And I am particularly grumpy about the way the phenomena were talked about in this NYT story. For example, the reporter writes, “How human behavior changes as we age could therefore have some biological origins.” I beg your pardon but how our behavior changes as we age is necessarily biological in origin. Or how about this nugget: evidently the “dominant psychological theory” to explain our behavioral changes is that old people become more choosy “in order to maximize the use of the time we have left with death in sight.” Have these people never visited nursing and retirement homes? Or Las Vegas? Visited other countries where old folks work out of necessity (and maybe are accorded more respect with a stronger family system), or seen any poverty because the elders being less productive are abandoned by modern society? ‘Maximize’ does not exactly capture the phenomena here, because it makes it sound as if we choose so much more than we really do. One researcher says that our behaviors that seem deliberative “might be more similar to our primate ancestors than we might think,” the implication that our primate friends are not deliberative and choosy. Once again we assert the specialness of our own kind in another instance of anthropodenial. Ouch!

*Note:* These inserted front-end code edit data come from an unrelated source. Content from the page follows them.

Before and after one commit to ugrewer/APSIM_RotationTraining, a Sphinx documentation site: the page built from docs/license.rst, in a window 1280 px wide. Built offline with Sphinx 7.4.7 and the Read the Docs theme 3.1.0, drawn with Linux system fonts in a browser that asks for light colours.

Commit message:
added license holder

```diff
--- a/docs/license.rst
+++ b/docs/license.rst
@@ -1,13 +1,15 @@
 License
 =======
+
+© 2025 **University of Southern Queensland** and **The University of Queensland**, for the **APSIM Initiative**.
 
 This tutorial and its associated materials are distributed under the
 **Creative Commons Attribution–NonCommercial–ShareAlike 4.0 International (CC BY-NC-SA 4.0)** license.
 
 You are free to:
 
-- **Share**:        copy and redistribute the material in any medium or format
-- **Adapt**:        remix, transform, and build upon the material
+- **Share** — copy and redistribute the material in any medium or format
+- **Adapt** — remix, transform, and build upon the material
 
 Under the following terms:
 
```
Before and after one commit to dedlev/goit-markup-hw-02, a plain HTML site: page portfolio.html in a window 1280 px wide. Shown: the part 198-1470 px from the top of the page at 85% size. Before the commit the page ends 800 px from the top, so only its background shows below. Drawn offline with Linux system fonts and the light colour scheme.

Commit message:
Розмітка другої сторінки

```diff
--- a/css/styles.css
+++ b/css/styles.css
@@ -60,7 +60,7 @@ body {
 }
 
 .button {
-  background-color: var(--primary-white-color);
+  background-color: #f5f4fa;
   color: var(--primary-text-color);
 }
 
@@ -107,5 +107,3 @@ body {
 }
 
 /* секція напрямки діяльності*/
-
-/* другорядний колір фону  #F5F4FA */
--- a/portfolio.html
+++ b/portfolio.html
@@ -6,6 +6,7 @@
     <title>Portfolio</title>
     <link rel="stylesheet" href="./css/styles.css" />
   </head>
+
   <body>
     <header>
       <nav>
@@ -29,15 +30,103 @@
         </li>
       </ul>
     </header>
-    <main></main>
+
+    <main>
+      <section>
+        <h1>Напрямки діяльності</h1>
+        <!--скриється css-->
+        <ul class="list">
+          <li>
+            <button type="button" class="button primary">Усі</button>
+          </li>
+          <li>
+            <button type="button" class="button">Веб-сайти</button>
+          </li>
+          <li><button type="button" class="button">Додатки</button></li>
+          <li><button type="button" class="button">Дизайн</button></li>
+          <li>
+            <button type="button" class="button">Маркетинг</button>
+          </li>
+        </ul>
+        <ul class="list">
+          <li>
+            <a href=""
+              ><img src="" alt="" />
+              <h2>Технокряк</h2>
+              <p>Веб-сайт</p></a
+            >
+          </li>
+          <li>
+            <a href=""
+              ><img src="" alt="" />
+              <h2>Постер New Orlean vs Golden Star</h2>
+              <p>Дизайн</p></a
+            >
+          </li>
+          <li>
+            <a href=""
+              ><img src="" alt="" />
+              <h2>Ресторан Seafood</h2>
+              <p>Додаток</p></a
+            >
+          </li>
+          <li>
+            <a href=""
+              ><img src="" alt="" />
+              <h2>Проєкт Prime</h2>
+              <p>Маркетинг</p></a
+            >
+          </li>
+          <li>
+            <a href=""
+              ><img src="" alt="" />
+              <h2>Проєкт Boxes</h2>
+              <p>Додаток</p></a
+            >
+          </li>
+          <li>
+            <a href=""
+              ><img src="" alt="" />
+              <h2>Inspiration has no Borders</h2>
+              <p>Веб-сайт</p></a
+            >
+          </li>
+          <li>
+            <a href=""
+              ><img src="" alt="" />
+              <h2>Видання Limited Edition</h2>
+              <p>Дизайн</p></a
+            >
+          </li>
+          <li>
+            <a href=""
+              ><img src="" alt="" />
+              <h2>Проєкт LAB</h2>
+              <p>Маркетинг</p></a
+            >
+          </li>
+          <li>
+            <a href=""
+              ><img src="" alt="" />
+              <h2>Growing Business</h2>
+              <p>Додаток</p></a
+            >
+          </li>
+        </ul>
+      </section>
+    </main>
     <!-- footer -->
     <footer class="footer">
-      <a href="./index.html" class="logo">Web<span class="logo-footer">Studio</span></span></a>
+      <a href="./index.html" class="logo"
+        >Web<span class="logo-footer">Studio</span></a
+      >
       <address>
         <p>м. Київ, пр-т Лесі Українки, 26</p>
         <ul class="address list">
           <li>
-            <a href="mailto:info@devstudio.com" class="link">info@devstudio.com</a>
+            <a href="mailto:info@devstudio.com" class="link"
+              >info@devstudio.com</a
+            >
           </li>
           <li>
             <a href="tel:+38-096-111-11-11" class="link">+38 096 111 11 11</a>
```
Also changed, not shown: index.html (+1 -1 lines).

The researcher does, in a triumph of reality orientation, say that maybe monkeys and humans lose stamina with age (that pesky biological thing again) and that dealing with relationships that are ambivalent or negative is not worth the trouble. Ah, there you go. Now travel on.